Mr Metier acted as host for the three-day meeting, which began Friday The re-union brought together veterans of Company E, 17th Armored Engineer Battalion of the 2d Armored Division. Patton’s famed ‘Hell on Wheels.’ Twenty-two veterans were registered most with their wives and some with their children over the years. The veterans said the reunions “have become a family thing ” In fact “two years ago we started talking about a reunion of kids without par-ents. said 26-year-old Michael Sorensen, who came to the meeting with his dad, Melvin from Edison. N.J The younger Mr. Sorensen tall, lanky, blue-eyed and mustachioed is a veteran of another branch of the service. the Navy. He did not think so much of his duties during his two year hitch, but, with a flashing smile, he said with him. “I had a good time on liberty'” In the hospitality room yesterday, while potato chips and peanuts were consumed and beer and soft drinks were fished out of cool water in the bathtub the wives appeared to be enjoying themselves as much as their husbands. “I love to listen to ‘ern goin on year after year.” exclaimed Marian Provenzano. whose stocky husband, Al, who was a corporal under Patton. Don’t the reminiscences grow a little stale with repetition”‘ “No.” put in Norma Seegmuller. “they change the stories a little each year.” “This convention.” joked her tall, husky husband, Frank, “was sponsored by the money left over from the loot we received in Berlin.” As the talk gained momentum, the needle came out A photographer said to Melchior Lascola. “Don’t move’s, He didn’t move during the war.” promptly volunteered his pal. Al Provenzano. It was not all fun though. The vets talked sadly about Noel Whittington, who did not make It this year to show the motion pictures that he took of every reunion. Mr Whittington died Friday of cancer in Winston-Salem. Two other buddies from Winston-Salem also did not come. They stayed at home to attend Mr Whittington’s wake. It was the job of Company E to build bridges for Patton’s soldiers Former PFC Joseph Jesek, of Cleveland, remembered a time when he and his fellow soldiers hid themselves on the banks of the Rhine River and picked off Germans in the water as they swam to plant mines beneath the abutments of a bridge the Americans had just put up. As for Patton, most of the dozen or so veterans in the hospitality room expressed high regard. In the minority, Mr Lascola shook his head, saying Patton found GI’s altogether too expendable. He could never forget, he said, the general’s assertion that “he was going to take a certain town if it took a truckload of dog-tags.” But Mr. Provenzano. of North Bran-ford, Conn., insisted “Patton was right – He maintained that if Roosevelt had not stopped him, the general would have gone in and “cleaned up the Russians, and we wouldn’t have this problem with com-munism today.”

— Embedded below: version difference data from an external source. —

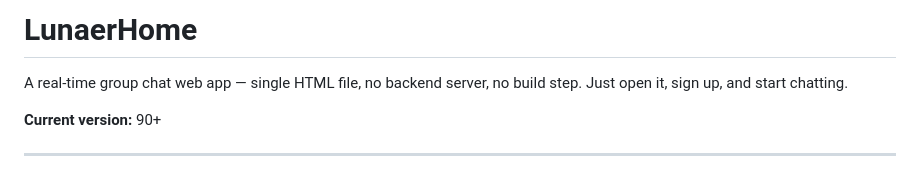
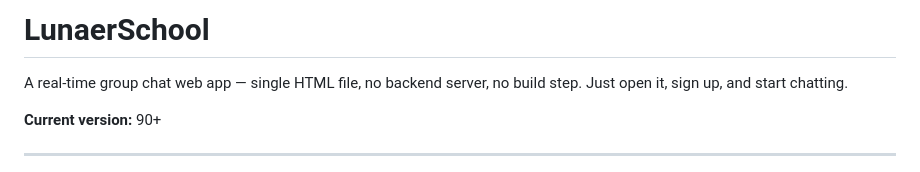
Before and after one commit to Games-tech/Lunaer, a Markdown page: README.md, the part around the change. Drawn GitHub-style.

```diff
--- a/README.md
+++ b/README.md
@@ -1,4 +1,4 @@
-#  LunaerHome
+#  LunaerSchool
 
 A real-time group chat web app — single HTML file, no backend server, no build step. Just open it, sign up, and start chatting.
 
```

(Transcribed: Martijn Brandjes)
Research and written by Martijn Brandjes 2019